(Edit difference data)
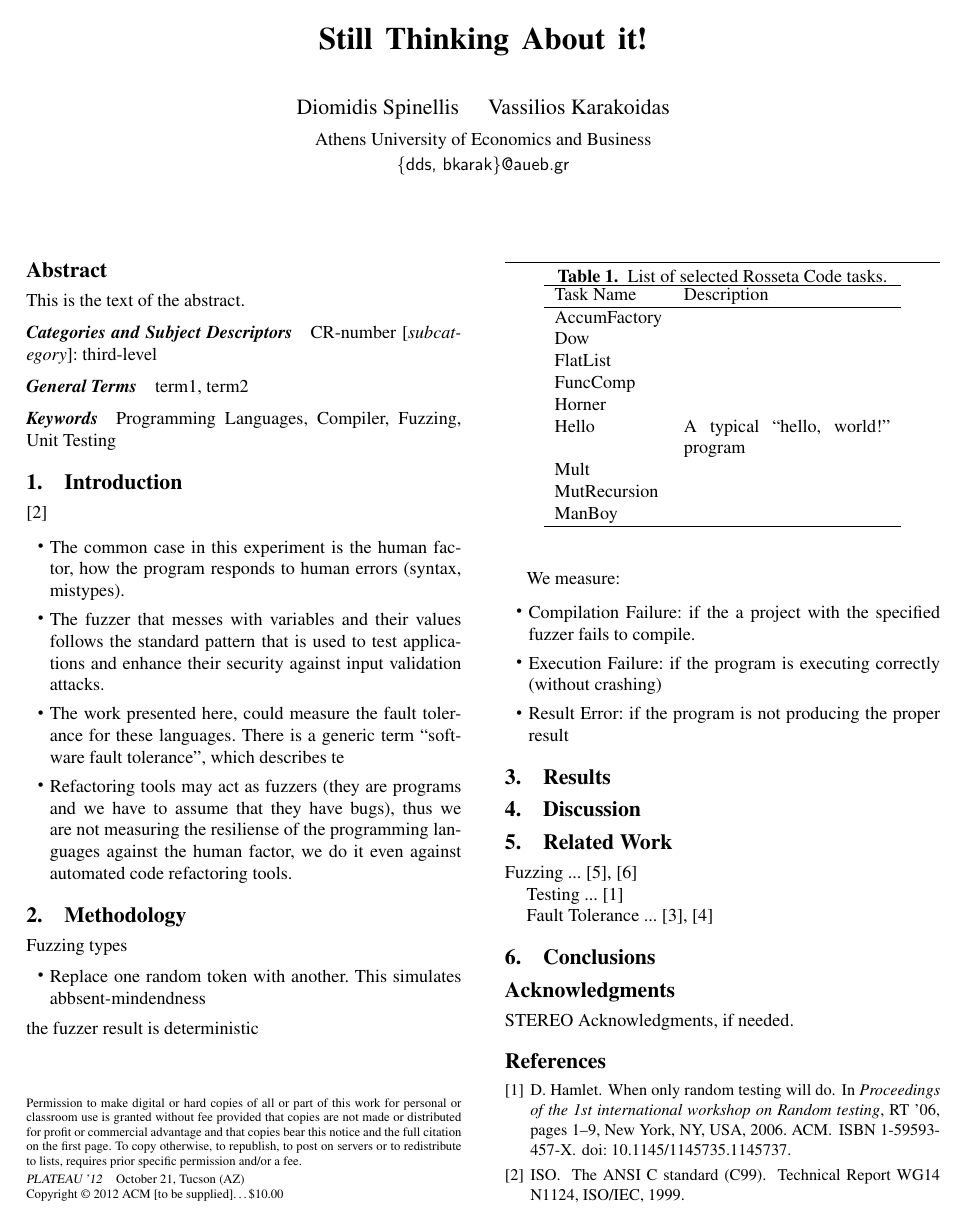
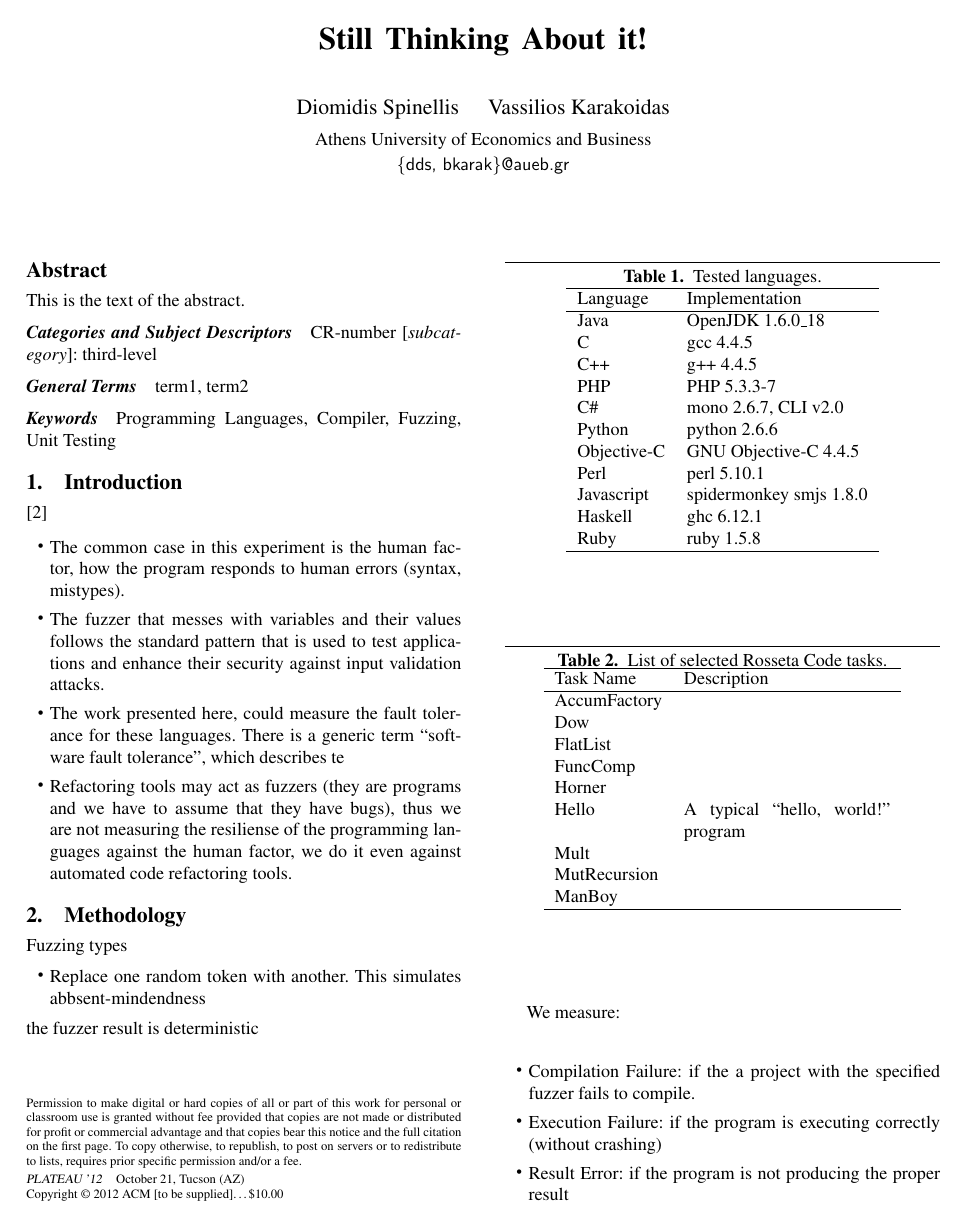
Before and after one commit to bkarak/fuzzer-fat-fingers, a LaTeX paper (pub/fuzzer.tex): page 1 of 2. Compiled offline with pdfLaTeX; a missing font is replaced by an installed copy or a similar font.

Commit message:
Add table of tested languages

```diff
--- a/pub/fuzzer.tex
+++ b/pub/fuzzer.tex
@@ -52,6 +52,30 @@ Programming Languages, Compiler, Fuzzing, Unit Testing
 
 
 \section{Methodology} % {{{1
+\begin{table}
+\begin{center}
+\caption{Tested languages.}
+\label{tab:langs}
+\begin{tabular}{ l l}
+ \hline
+Language & Implementation \\
+\hline
+Java 		& OpenJDK 1.6.0\_18 \\
+C 		& gcc 4.4.5 \\
+C++ 		& g++ 4.4.5 \\
+PHP 		& PHP 5.3.3-7 \\
+C\# 		& mono 2.6.7, CLI v2.0 \\
+Python 		& python 2.6.6 \\
+Objective-C 	& GNU Objective-C 4.4.5 \\
+Perl 		& perl 5.10.1 \\
+Javascript 	& spidermonkey smjs 1.8.0 \\
+Haskell 	& ghc 6.12.1 \\
+Ruby 		& ruby 1.5.8 \\
+\hline
+\end{tabular}
+\end{center}
+\end{table}
+
 \begin{table}
 \begin{center}
 \caption{List of selected Rosseta Code tasks.}
```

*Task to carry out*
Please repeat the data above exactly as it appears, pictures excluded.

*Solution*
Before and after one commit to bkarak/fuzzer-fat-fingers, a LaTeX paper (pub/fuzzer.tex): page 1 of 2. Compiled offline with pdfLaTeX; a missing font is replaced by an installed copy or a similar font.

Commit message:
Add table of tested languages

```diff
--- a/pub/fuzzer.tex
+++ b/pub/fuzzer.tex
@@ -52,6 +52,30 @@ Programming Languages, Compiler, Fuzzing, Unit Testing
 
 
 \section{Methodology} % {{{1
+\begin{table}
+\begin{center}
+\caption{Tested languages.}
+\label{tab:langs}
+\begin{tabular}{ l l}
+ \hline
+Language & Implementation \\
+\hline
+Java 		& OpenJDK 1.6.0\_18 \\
+C 		& gcc 4.4.5 \\
+C++ 		& g++ 4.4.5 \\
+PHP 		& PHP 5.3.3-7 \\
+C\# 		& mono 2.6.7, CLI v2.0 \\
+Python 		& python 2.6.6 \\
+Objective-C 	& GNU Objective-C 4.4.5 \\
+Perl 		& perl 5.10.1 \\
+Javascript 	& spidermonkey smjs 1.8.0 \\
+Haskell 	& ghc 6.12.1 \\
+Ruby 		& ruby 1.5.8 \\
+\hline
+\end{tabular}
+\end{center}
+\end{table}
+
 \begin{table}
 \begin{center}
 \caption{List of selected Rosseta Code tasks.}
```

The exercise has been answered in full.